But the 6-foot-8-inch Snyder still managed to throw a scare into the Sox at the start of the sixth, when he threw a couple of warm-ups and trainer Paul Lessard and Francona saw something to cause them to jog to the mound. Snyder was lifted, but the injury is minor: a muscle cramp in his right calf.
The rookie, Craig Hansen (around here, that's almost becoming redundant -- when Gabbard pitches today, he will become the ninth to pitch for the club this season), replaced Snyder and breezed through a 1-2-3 sixth. But Hansen gave up three consecutive hits to start the seventh, leading to a couple of runs, allowing the Mariners to draw within 8-4. Youkilis started an around-the-horn double play to temper the uprising, but when Adrian Beltre bounced a single through the left side, Francona went to another rook, Manny Delcarmen, for whom this late-inning stuff is becoming routine.
Delcarmen retired Raul Ibanez on a fly to Gabe Kapler in left (Ramírez was serving as DH), then worked a scoreless eighth.
Ortiz was the first to go deep, hitting a two-out home run in the first. Ortiz's five home runs off the lefthanded Moyer are the most he's hit off any pitcher, matching the five he's hit off Toronto ace Roy Halladay.

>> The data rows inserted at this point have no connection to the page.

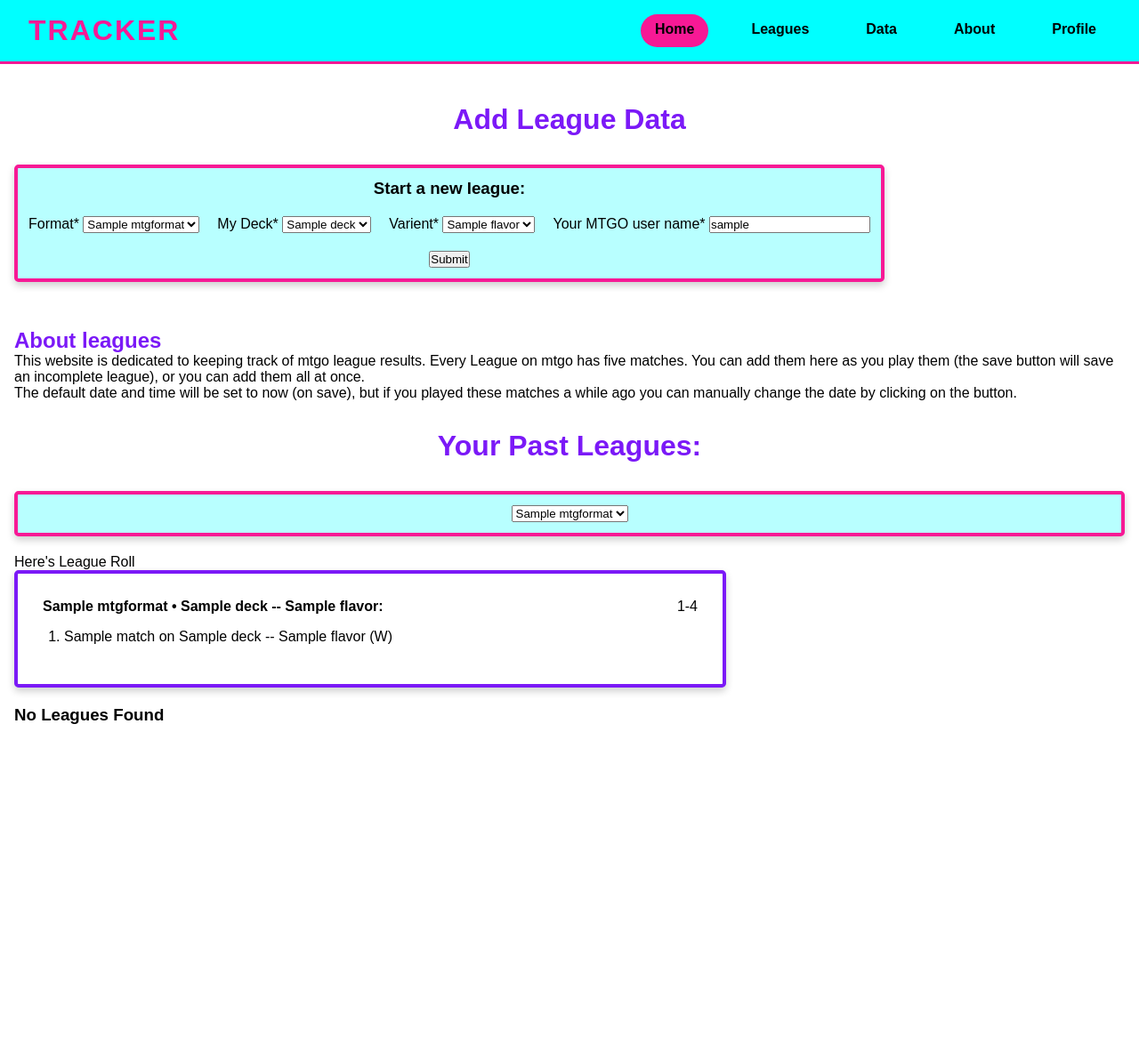
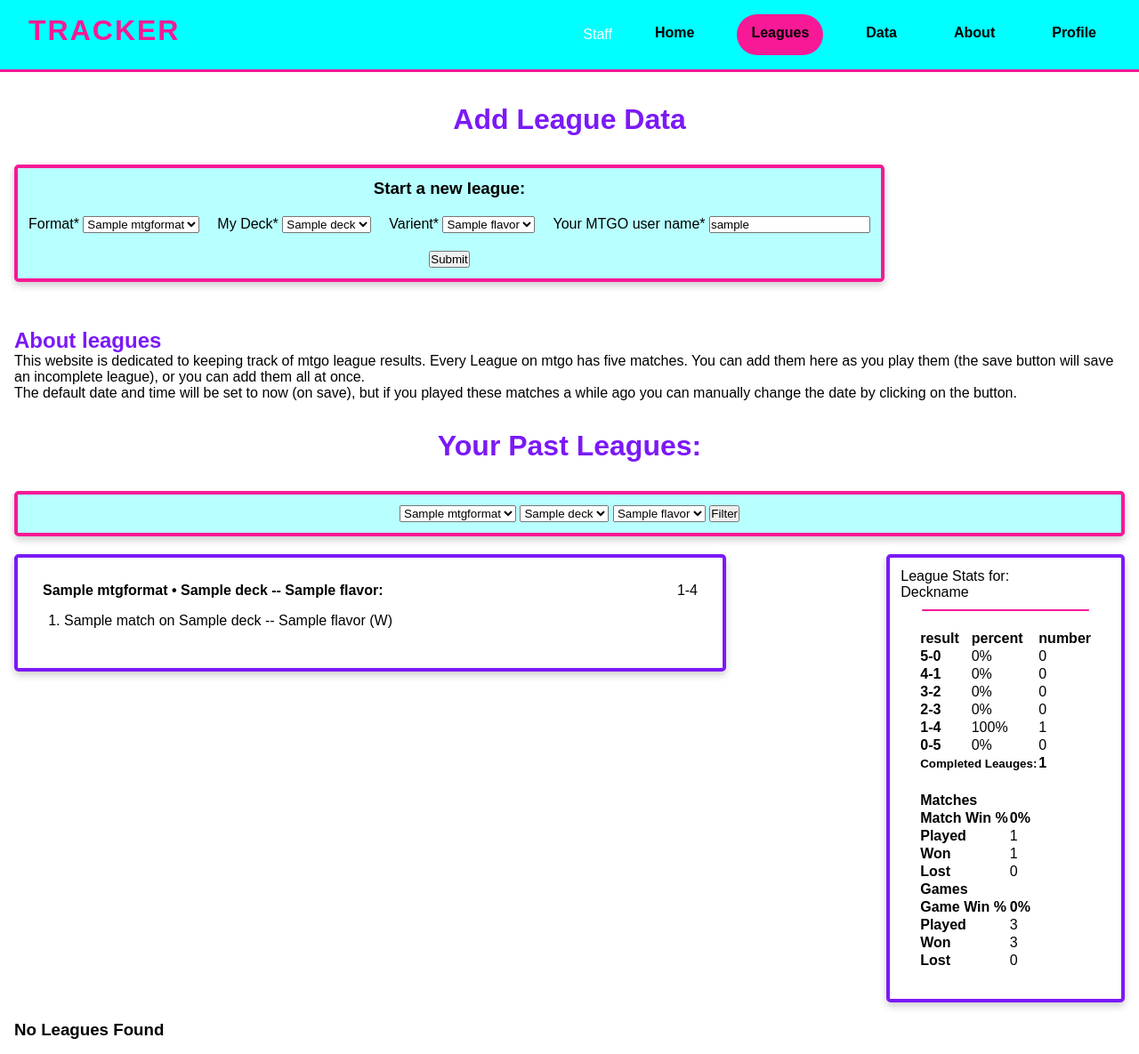
Before and after one commit to sctilley/tirelessRailway, a Django app: page /league/ in a window 1280 px wide. Shown: the whole page at 89% size. Before the commit the page ends 814 px from the top, so only its background shows below. Run offline with Django 4.2, Linux system fonts and the light colour scheme; a user stored in the database is signed in; tables that the repository leaves empty hold one stand-in row (values such as "Sample post"); parts of the project's set-up code (start-up, migrations or seed data) failed here and were passed over; some libraries are stand-ins or nearby versions.

Commit message:
added league stat data stuff

```diff
--- a/leagues/static/leagues/main.css
+++ b/leagues/static/leagues/main.css
@@ -35,9 +35,63 @@
     color: whitesmoke;
     border-style: none;
     margin-top: 8px;
+    cursor: pointer;
   }
 
 /* navbar */
+
+/* The dropdown container */
+.dropdown {
+    float: left;
+    overflow: hidden;
+  }
+
+  /* Dropdown button */
+  .dropdown .dropbtn {
+    font-size: 16px;
+    border: none;
+    outline: none;
+    color: white;
+    padding: 14px 16px;
+    background-color: inherit;
+    font-family: inherit; /* Important for vertical align on mobile phones */
+    margin: 0; /* Important for vertical align on mobile phones */
+  }
+
+  /* Add a red background color to navbar links on hover */
+  .navbar a:hover, .dropdown:hover .dropbtn {
+    background-color: red;
+  }
+
+  /* Dropdown content (hidden by default) */
+  .dropdown-content {
+    display: none;
+    position: absolute;
+    background-color: #f9f9f9;
+    min-width: 160px;
+    box-shadow: 0px 8px 16px 0px rgba(0,0,0,0.2);
+    z-index: 1;
+  }
+
+  /* Links inside the dropdown */
+  .dropdown-content a {
+    float: none;
+    color: black;
+    padding: 12px 16px;
+    text-decoration: none;
+    display: block;
+    text-align: left;
+  }
+
+  /* Add a grey background color to dropdown links on hover */
+  .dropdown-content a:hover {
+    background-color: #ddd;
+  }
+
+  /* Show the dropdown menu on hover */
+  .dropdown:hover .dropdown-content {
+    display: block;
+  }
 
 .nav-container {
     margin: 0 auto;
@@ -165,7 +219,7 @@
     font-weight: 600;
     text-decoration: none;
     transition: 0.4s;
-    padding: 8px 16px;
+    padding: 12px 16px;
     border-radius: 99px;
 }
 
@@ -233,6 +287,22 @@
     width: 100%;
     justify-content: space-between;
     gap: 20px;
+}
+
+.rowg {
+    display: flex;
+    justify-content: space-around;
+    gap: 16px;
+
+}
+
+.colbig {
+    flex: 4;
+}
+
+.colsmall {
+    flex: 1;
+    text-align: center;
 }
 
 .row-no-wrap {
@@ -322,3 +392,11 @@
     margin: 10px 20px;
     text-align: start;
 }
+
+
+.reportcard {
+    background-color: white;
+    border-color: var(--secondary);
+    max-width: 800px;
+    text-align: left;
+}
--- a/leagues/static/leagues/main.js
+++ b/leagues/static/leagues/main.js
@@ -4,6 +4,24 @@
 hamburger.addEventListener('click', function () {
     this.classList.toggle('is-active');
     mobile_menu.classList.toggle('is-open');
+});
+
+
+const menu = document.querySelector('.menu');
+
+menu.addEventListener('click', function() {
+
 })
 
+document.querySelectorAll('.nav-link').forEach(link => {
+    if(link.href === window.location.href){
+      link.classList.add('is-active')
+    }
+  })
+
+
+
+
+
+
 console.log("javascrip working now");
--- a/leagues/views.py
+++ b/leagues/views.py
@@ -24,6 +24,7 @@
     return render(request, 'home.html', context)
 
 
+@login_required(login_url='login')
 def league(request):
     user = request.user
     try:
@@ -118,13 +119,121 @@
 def leagueroll(request):
     print(request.GET)
     lformat = request.GET['formatselect']
-    print("lformat: ", lformat)
+
+    if 'formatselect' in request.GET:
+        fselect = int(request.GET['formatselect'])
+
+    if 'deckselect' in request.GET:
+        dselect = int(request.GET['deckselect'])
+
+    if 'varientselect' in request.GET:
+        vselect = int(request.GET['varientselect'])
+
+
     user = request.user
-    leagueroll = League.objects.filter(user=user, mtgFormat=lformat, isFinished=True).annotate(wins=Count(
+
+    fiveohs = 0
+    fourones = 0
+    threetwos = 0
+    twothrees = 0
+    onefours = 0
+    ohfives = 0
+    fiveohsper = 0
+    fouronesper = 0
+    threetwosper = 0
+    twothreesper = 0
+    onefoursper = 0
+    ohfivesper = 0
+
+
+    if user.profile.recentDeck:
+        targetleagues = League.objects.filter(
+            user=user, isFinished=True,
+            mtgFormat=fselect,
+            myDeck=dselect,
+            myFlavor=vselect
+        )
+    else:
+        targetleagues = None
+
+    for league in targetleagues:
+        if league.isFinished == True:
+            wins = league.matches.filter(didjawin=1).count()
+            if wins == 5:
+                fiveohs += 1
+            elif wins == 4:
+                fourones += 1
+            elif wins == 3:
+                threetwos += 1
+            elif wins == 2:
+                twothrees += 1
+            elif wins == 1:
+                onefours += 1
+            else:
+                ohfives += 1
+
+    closedLeaguesNum = targetleagues.count()
+    if closedLeaguesNum > 0:
+        fiveohsper = (fiveohs / closedLeaguesNum)*100
+        fouronesper = (fourones / closedLeaguesNum)*100
+        threetwosper = (threetwos / closedLeaguesNum)*100
+        twothreesper = (twothrees / closedLeaguesNum)*100
+        onefoursper = (onefours / closedLeaguesNum)*100
+        ohfivesper = (ohfives / closedLeaguesNum)*100
+    else:
+        fiveohsper = 0
+        fouronesper = 0
+        threetwosper = 0
+        twothreesper = 0
+        onefoursper = 0
+        ohfivesper = 0
+
+    targetmatches = Match.objects.filter(user=user, mtgFormat=fselect, myDeck=dselect, myFlavor=vselect)
+
+    matchwinpercentage = 0
+    matchcount = 0
+    matcheswon = 0
+    matcheslost = 0
+    gamewinpercentage = 0
+    gamesplayed = 0
+    gameswon = 0
+    gameslost = 0
+
+    game1wins = targetmatches.filter(game1=1, myDeck=dselect).count()
+    game1losses = targetmatches.filter(game1=0, myDeck=dselect).count()
+    game2wins = targetmatches.filter(game2=1, myDeck=dselect).count()
+    game2losses = targetmatches.filter(game2=0, myDeck=dselect).count()
+    game3wins = targetmatches.filter(game3=1, myDeck=dselect).count()
+    game3losses = targetmatches.filter(game3=0, myDeck=dselect).count()
+
+
+    leagueroll = League.objects.filter(user=user, mtgFormat=fselect, myDeck=dselect, myFlavor=vselect, isFinished=True).annotate(wins=Count(
         "matches", filter=Q(matches__didjawin=1))).order_by("-dateCreated")
 
     context = {
+        'matchcount': targetmatches.count(),
+        'matchwinpercentage': matchwinpercentage,
+        'matcheswon': targetmatches.filter(didjawin=1).count(),
+        'matcheslost': targetmatches.filter(didjawin=0).count(),
+        'gamesplayed': game1wins + game1losses + game2wins + game2losses + game3wins + game3losses,
+        'gameswon': game1wins + game2wins + game3wins,
+        'gameslost': game1losses + game2losses + game3losses,
+        'gamewinpercentage': gamewinpercentage,
+
         'leagueroll': leagueroll,
+        'targetleagues': targetleagues,
+        "fiveohs": fiveohs,
+        "fourones": fourones,
+        "threetwos": threetwos,
+        "twothrees": twothrees,
+        "onefours": onefours,
+        "ohfives": ohfives,
+        'fiveohsper': fiveohsper,
+        'fouronesper': fouronesper,
+        'threetwosper': threetwosper,
+        'twothreesper': twothreesper,
+        'onefoursper': onefoursper,
+        'ohfivesper': ohfivesper,
     }
     return render(request, 'partials/leagueroll.html', context)
 
--- a/templates/league.html
+++ b/templates/league.html
@@ -149,12 +149,22 @@
 
 <div class="content">
   <div class="card">
-    <select name="formatselect" id="fselect" hx-trigger="change, load" hx-get="{% url 'leagueroll' %}" hx-target="#leaguerolldiv">
+    <select name="formatselect" id="fselect" hx-trigger="load" hx-get="{% url 'leagueroll' %}" hx-include="#dselect, #vselect" hx-target="#leaguerolldiv">
+      <option value="0">All Formats</option>
       <option value="{{user.profile.recentFormat.id}}" selected>{{user.profile.recentFormat.name}}</option>
       {% for mtgformats in mtgformats %}
       <option value="{{mtgformats.id}}">{{mtgformats.name}}</option>
       {% endfor %}
     </select>
+    <select name="deckselect" id="dselect">
+      <option value="0">All Decks</option>
+      <option value="{{user.profile.recentDeck.id}}" selected>{{user.profile.recentDeck.name}}</option>
+    </select>
+    <select name="varientselect" id="vselect">
+      <option value="0">All Varients</option>
+      <option value="{{user.profile.recentFlavor.id}}" selected>{{user.profile.recentFlavor.name}}</option>
+    </select>
+    <button>Filter</button>
   </div>
 
   {% include 'partials/leagueroll.html' %}
--- a/templates/partials/leagueroll.html
+++ b/templates/partials/leagueroll.html
@@ -1,8 +1,9 @@
 <div id="leaguerolldiv">
-  Here's League Roll
 </div>
 {% if leagueroll %}
-  {% for league in leagueroll %}
+<div class="rowg">
+  <div class="colbig">
+    {% for league in leagueroll %}
     <div class="card leaguecard">
       <div class="content row">
         <b>{{ league.mtgFormat}} &#8226; {{league.myDeck}}{% if league.myFlavor.name != "none/stock" %} -- {{league.myFlavor}}{% endif %}:</b>
@@ -39,6 +40,114 @@
       </div>
     </div>
   {% endfor %}
+  </div>
+  <div class="card reportcard">
+    <div class="">
+      League Stats for:
+    </div>
+    <div>
+      Deckname
+    </div>
+    <div class="line">
+
+    </div>
+    <table>
+      <thead>
+        <tr>
+          <th>result</th>
+          <th>percent</th>
+          <th>number</th>
+        </tr>
+      </thead>
+      <tbody>
+        <tr>
+          <th scope="row">5-0</th>
+          <td>{{ fiveohsper|floatformat:0 }}%</td>
+          <td>{{ fiveohs }}</td>
+        </tr>
+        <tr>
+          <th scope="row">4-1</th>
+          <td>{{ fouronesper|floatformat:0 }}%</td>
+          <td>{{ fourones }}</td>
+        </tr>
+        <tr>
+          <th scope="row">3-2</th>
+          <td>{{ threetwosper|floatformat:0 }}%</td>
+          <td>{{ threetwos }}</td>
+        </tr>
+        <tr>
+          <th scope="row">2-3</th>
+          <td>{{ twothreesper|floatformat:0 }}%</td>
+          <td>{{ twothrees }}</td>
+        </tr>
+        <tr>
+          <th scope="row">1-4</th>
+          <td>{{ onefoursper|floatformat:0 }}%</td>
+          <td>{{ onefours }}</td>
+        </tr>
+        <tr>
+          <th scope="row">0-5</th>
+          <td>{{ ohfivesper|floatformat:0 }}%</td>
+          <td>{{ ohfives }}</td>
+        </tr>
+        <tr>
+          <th scope="row" colspan="2"><small>Completed Leauges:</small></th>
+          <th>{{targetleagues.count}}</th>
+        </tr>
+      </tbody>
+    </table>
+        <table class="table table-striped">
+      <thead>
+        <tr>
+          <th class="text-center" colspan="2">Matches</th>
+        </tr>
+      </thead>
+      <tr>
+      <th scope="row" colspan="1">Match Win %</th>
+      <th>{{matchwinpercentage|floatformat:0}}%</th>
+      </tr>
+      <tr>
+        <th scope="row">Played</th>
+        <td>{{matchcount}}</td>
+      </tr>
+      <tr>
+        <th scope="row">Won</th>
+        <td>{{matcheswon}}</td>
+      </tr>
+      <tr>
+        <th scope="row">Lost</th>
+        <td>{{matcheslost}}</td>
+      </tr>
+
+      <thead>
+        <tr>
+          <th class="text-center" colspan="2">Games</th>
+        </tr>
+      </thead>
+      <tbody>
+        <tr>
+          <th scope="row" colspan="1">Game Win %</th>
+          <th>{{gamewinpercentage|floatformat:0}}%</th>
+        </tr>
+          <tr>
+            <th scope="row">Played</th>
+            <td>{{gamesplayed}}</td>
+
+          </tr>
+          <tr>
+            <th scope="row">Won</th>
+            <td>{{gameswon}}</td>
+          </tr>
+          <tr>
+            <th scope="row">Lost</th>
+            <td>{{gameslost}}</td>
+          </tr>
+        </tbody>
+    </table>
+  </div>
+
+</div>
+
 {% else %}
   <h3>No Leagues Found</h3>
 {% endif %}
--- a/templates/partials/navbar.html
+++ b/templates/partials/navbar.html
@@ -2,14 +2,26 @@
     <div class="nav-container">
         <h1>TRACKER</h1>
         <div class="menu">
-            <a href="{% url 'home' %}" class="is-active">Home</a>
-            <a href="{% url 'league' %}">Leagues</a>
-            <a href="{% url 'data' %}">Data</a>
-            <a href="###">About</a>
+            {% if user.is_staff %}
+            <div class="dropdown">
+                <button class="dropbtn nav-link">Staff
+                  <i class="fa fa-caret-down"></i>
+                </button>
+                <div class="dropdown-content">
+                  <a href="#">Link 1</a>
+                  <a href="#">Link 2</a>
+                  <a href="#">Link 3</a>
+                </div>
+              </div>
+            {% endif %}
+            <a href="{% url 'home' %}" class="nav-link">Home</a>
+            <a href="{% url 'league' %}" class="nav-link">Leagues</a>
+            <a href="{% url 'data' %}" class="nav-link">Data</a>
+            <a href="###" class="nav-link">About</a>
             {% if user.is_authenticated %}
-            <a href="{% url 'profile' %}">Profile</a>
+            <a href="{% url 'profile' %}" class="nav-link">Profile</a>
             {% else %}
-            <a href="{% url 'login' %}">Login</a>
+            <a href="{% url 'login' %}" class="nav-link">Login</a>
             {% endif %}
         </div>
 
```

Moyer fumbled Kapler's comebacker for an error to open the third, which Gonzalez followed with a drive off the left-field scoreboard to make it 3-0. Varitek led off the fourth with his home run, also to left, continuing the oddity of hitting home runs only on the road. His last eight home runs, since a grand slam May 7 against Baltimore, have come away from the Fens.
Gonzalez opened the fifth with a four-pitch walk and Youkilis, who was in a .162 slump (6 for 37), pulled a 1-and-0 pitch into the seats to make it 6-0. One out later, Moyer walked Ortiz, a prelude to Ramírez's blast into the left-field seats. Moyer, who has made a living on guile and changing speeds, fooled few Sox hitters, regardless of where he set the dial.
The Sox padded their lead in the ninth off wild reliever Emiliano Fruto (three walks and a wild pitch in 1 1/3 innings), Crisp delivering an RBI single (breaking an 0-for-15 slump) to left that scored Ramírez, making it 9-4.